Consistency of a Topological Search method in Phylogenetic Inference

5 February 2008
Magnus Bordewich
A number of phylogenetic algorithms proceed by searching the space of all possible phylogenetic (leaf labeled) trees on a given set of taxa, using topological rearrangements and some optimality criterion. Recently, such an approach, called BSPR, has been applied to the balanced minimum evolution principle. Several computer studies have demonstrated the accuracy of BSPR in reconstructing the correct tree. It has been conjectured that BSPR is consistent, that is, when applied to an input distance that is a tree-metric, it will always converge to the (unique) tree corresponding to that metric. Here we prove that this is the case.

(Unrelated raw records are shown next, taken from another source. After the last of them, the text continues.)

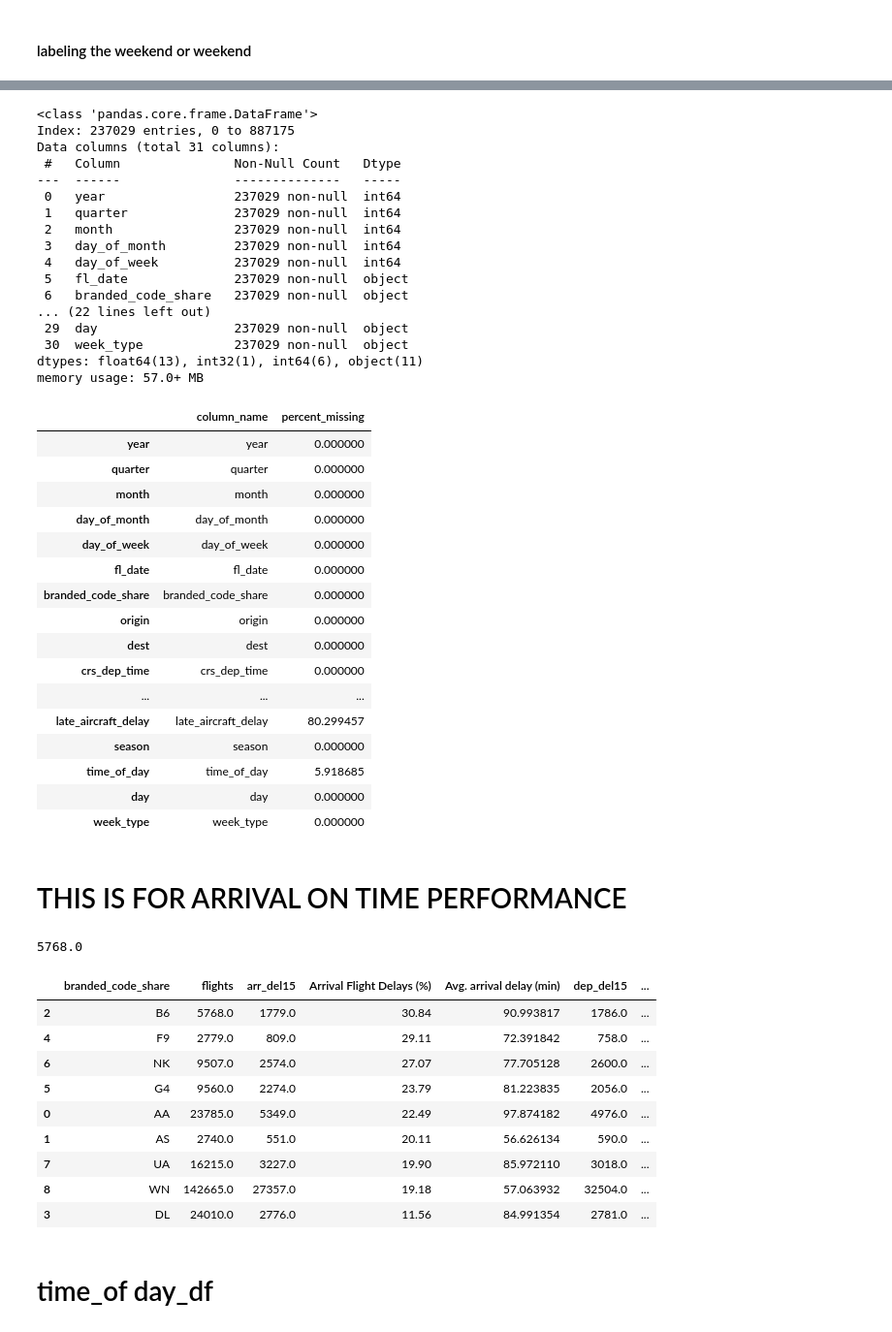
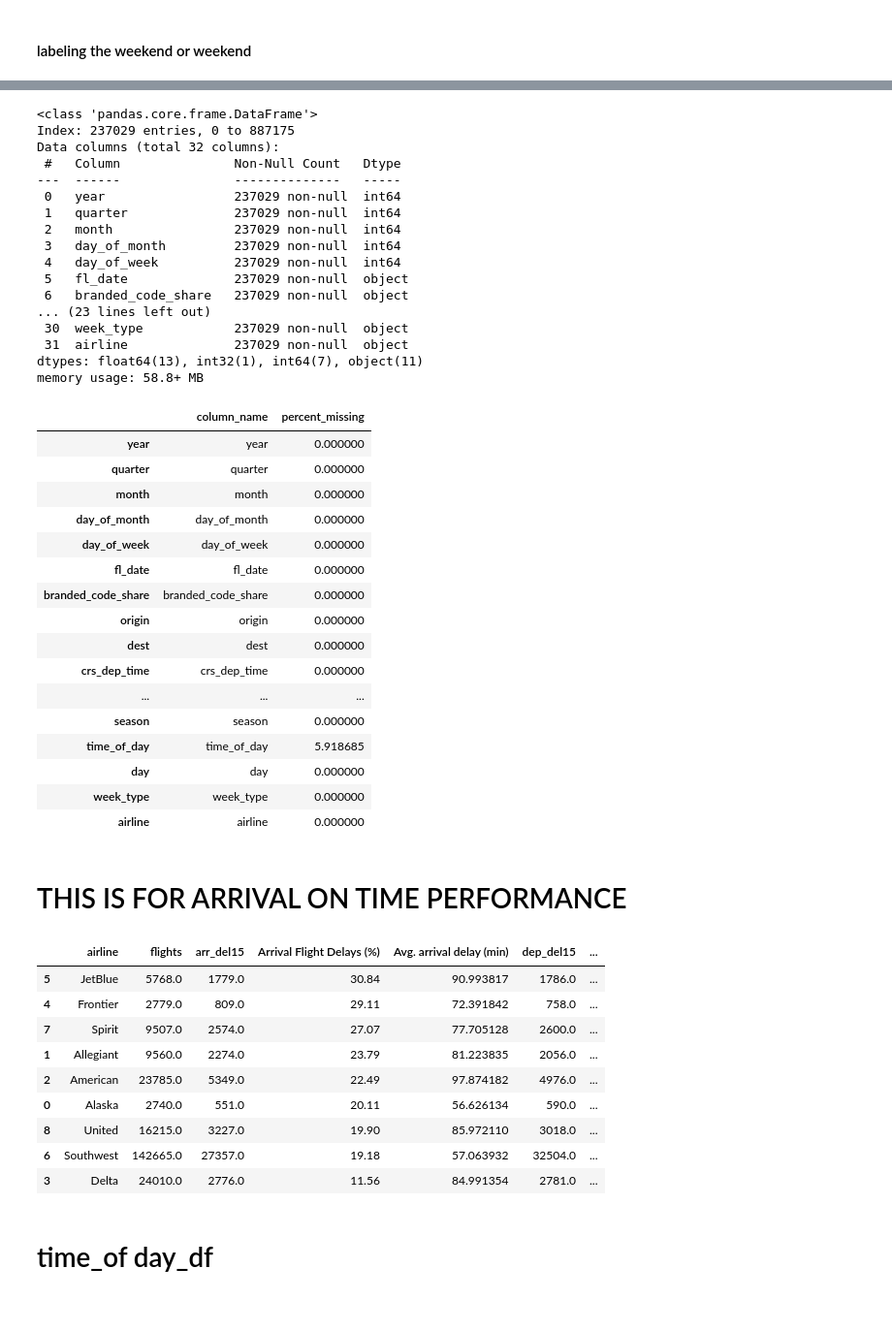
Before and after one commit to jaimreyes/bna-airline-delay-patterns, a Jupyter notebook: airline-delays-arrival.ipynb, the cells around one changed output, grey strips where cells are left out. Shown at 97% size. Drawn from its saved outputs; the diff is of its cells as text; code cells hidden in the pictures.

```diff
--- a/airline-delays-arrival.ipynb
+++ b/airline-delays-arrival.ipynb
@@ -10,7 +10,7 @@ import time
 import os
 from datetime import datetime, date, time
 # %%
-folder_path = "D:\\Jai - NSS\\bna-airline-delay-patterns\\bna-delay-cause"
+folder_path = "D:/Jai - NSS/bna-airline-delay-patterns/bna-delay-cause-files"
 
 # List to store all DataFrames
 all_dfs = []
@@ -290,10 +293,9 @@ time_map = {0: 'Night',
             23:'Evening'}
 
 
-bna_df['crs_arr_time'].tolist()
-bna_df['crs_arr_time'] = bna_df['crs_arr_time'].fillna(0).astype(int)
-bna_df['crs_arr_time'] = bna_df['crs_arr_time']//100
-bna_df['time_of_day'] = bna_df['crs_arr_time'].map(time_map)
+bna_df['arr_time_blk'] = bna_df['arr_time_blk'].astype(str)
+bna_df['arr_time_blk'] = bna_df['arr_time_blk'].str[:2].astype(int)
+bna_df['time_of_day'] = bna_df['arr_time_blk'].map(time_map)
 # %%
 # 1 Monday
 # 2 Tuesday
@@ -342,0 +347,14 @@ bna_df.sample(5)
+# %%
+airline_names ={ 'AA': 'American',
+                    'AS': 'Alaska',
+                    'B6': 'JetBlue',
+                    'DL': 'Delta',
+                    'F9': 'Frontier',
+                    'G4': 'Allegiant',
+                    'HA': 'Hawaiian',
+                    'NK': 'Spirit',
+                    'UA': 'United',
+                    'WN': 'Southwest'}
+
+bna_df['airline'] = bna_df['branded_code_share'].map(airline_names)
+bna_df.sample(5)
@@ -361,7 +387,7 @@ bna_df.info()
 # %% [output]
 <class 'pandas.core.frame.DataFrame'>
 Index: 237029 entries, 0 to 887175
-Data columns (total 31 columns):
+Data columns (total 32 columns):
  #   Column               Non-Null Count   Dtype
 ---  ------               --------------   -----
  0   year                 237029 non-null  int64
@@ -371,11 +397,11 @@ Data columns (total 31 columns):
  4   day_of_week          237029 non-null  int64
  5   fl_date              237029 non-null  object
  6   branded_code_share   237029 non-null  object
-... (22 lines left out)
- 29  day                  237029 non-null  object
+... (23 lines left out)
  30  week_type            237029 non-null  object
-dtypes: float64(13), int32(1), int64(6), object(11)
-memory usage: 57.0+ MB
+ 31  airline              237029 non-null  object
+dtypes: float64(13), int32(1), int64(7), object(11)
+memory usage: 58.8+ MB
 # %%
 percent_missing = bna_df.isnull().sum() * 100 / len(bna_df)
 missing_value_df = pd.DataFrame({'column_name': bna_df.columns,
@@ -394,11 +420,11 @@ missing_value_df
 | dest | dest | 0.000000 |
 | crs_dep_time | crs_dep_time | 0.000000 |
 | ... | ... | ... |
-| late_aircraft_delay | late_aircraft_delay | 80.299457 |
 | season | season | 0.000000 |
 | time_of_day | time_of_day | 5.918685 |
 | day | day | 0.000000 |
 | week_type | week_type | 0.000000 |
+| airline | airline | 0.000000 |
 # %% [markdown]
 # THIS IS FOR ARRIVAL ON TIME PERFORMANCE
 # %%
@@ -407,14 +433,9 @@ bna_df['weather_delay_flight'] = bna_df['weather_delay'].apply(lambda x: 1 if x
 bna_df['nas_delay_flight'] = bna_df['nas_delay'].apply(lambda x: 1 if x > 0 else 0)
 bna_df['security_delay_flight'] = bna_df['security_delay'].apply(lambda x: 1 if x > 0 else 0)
 bna_df['late_aircraft_delay_flight'] = bna_df['late_aircraft_delay'].apply(lambda x: 1 if x > 0 else 0)
-# %%
-jetblue = bna_df[bna_df['branded_code_share'] == 'B6']
-jetblue['flights'].sum()
-# %% [output]
-5768.0
 # %%
 # Aggregate sums by carrier
-carrier_performance_agg = bna_df.groupby('branded_code_share')[['flights',
+carrier_performance_agg = bna_df.groupby('airline')[['flights',
                                                                 'arr_del15',
                                                                 'arr_delay_new',
                                                                 'dep_del15',
@@ -463,44 +484,44 @@ carrier_performance_agg['% delayed due to NAS'] = (carrier_performance_agg['nas_
 
 carrier_performance_agg['% delayed due to security'] = (carrier_performance_agg['security_delay_flight'] /
                                                         flights * 100).round(2)
 
 carrier_performance_agg['% delayed due to late aircraft'] = (carrier_performance_agg['late_aircraft_delay_flight'] /
                                                              flights * 100).round(2)
 
 #Column order
-columns_order = ['branded_code_share',
+columns_order = ['airline',
                     'flights',
                     'arr_del15',
                     'Arrival Flight Delays (%)',
                     'Avg. arrival delay (min)',
                     'dep_del15',
                     'Departure Flight Delays (%)',
                     'Avg. departure delay (min)',
                     'cancelled',
                     '% cancelled',
                     '% diverted',
                     '% delayed due to carrier',
                     '% delayed due to weather',
                     '% delayed due to NAS',
                     '% delayed due to security',
                     '% delayed due to late aircraft']
 
 carrier_performance_agg = carrier_performance_agg[columns_order]
 
 #Sort by arrival and departure delays
 carrier_performance_agg = carrier_performance_agg.sort_values(by=['Arrival Flight Delays (%)', 'Departure Flight Delays (%)'], ascending=[False, False])
 carrier_performance_agg
 # %% [output]
-|  | branded_code_share | flights | arr_del15 | Arrival Flight Delays (%) | Avg. arrival delay (min) | dep_del15 | ... |
-| 2 | B6 | 5768.0 | 1779.0 | 30.84 | 90.993817 | 1786.0 | ... |
-| 4 | F9 | 2779.0 | 809.0 | 29.11 | 72.391842 | 758.0 | ... |
-| 6 | NK | 9507.0 | 2574.0 | 27.07 | 77.705128 | 2600.0 | ... |
-| 5 | G4 | 9560.0 | 2274.0 | 23.79 | 81.223835 | 2056.0 | ... |
-| 0 | AA | 23785.0 | 5349.0 | 22.49 | 97.874182 | 4976.0 | ... |
-| 1 | AS | 2740.0 | 551.0 | 20.11 | 56.626134 | 590.0 | ... |
-| 7 | UA | 16215.0 | 3227.0 | 19.90 | 85.972110 | 3018.0 | ... |
-| 8 | WN | 142665.0 | 27357.0 | 19.18 | 57.063932 | 32504.0 | ... |
-| 3 | DL | 24010.0 | 2776.0 | 11.56 | 84.991354 | 2781.0 | ... |
+|  | airline | flights | arr_del15 | Arrival Flight Delays (%) | Avg. arrival delay (min) | dep_del15 | ... |
+| 5 | JetBlue | 5768.0 | 1779.0 | 30.84 | 90.993817 | 1786.0 | ... |
+| 4 | Frontier | 2779.0 | 809.0 | 29.11 | 72.391842 | 758.0 | ... |
+| 7 | Spirit | 9507.0 | 2574.0 | 27.07 | 77.705128 | 2600.0 | ... |
+| 1 | Allegiant | 9560.0 | 2274.0 | 23.79 | 81.223835 | 2056.0 | ... |
+| 2 | American | 23785.0 | 5349.0 | 22.49 | 97.874182 | 4976.0 | ... |
+| 0 | Alaska | 2740.0 | 551.0 | 20.11 | 56.626134 | 590.0 | ... |
+| 8 | United | 16215.0 | 3227.0 | 19.90 | 85.972110 | 3018.0 | ... |
+| 6 | Southwest | 142665.0 | 27357.0 | 19.18 | 57.063932 | 32504.0 | ... |
+| 3 | Delta | 24010.0 | 2776.0 | 11.56 | 84.991354 | 2781.0 | ... |
 # %% [markdown]
 # time_of day_df
 # %%
```
Also changed, not shown: parts of 15 cells of this notebook, 38 other files.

Moreover, we show that even if the input distance matrix contains small errors relative to the tree-metric, then the BSPR algorithm will still return the corresponding tree.
  • Combinatorial Theory Seminar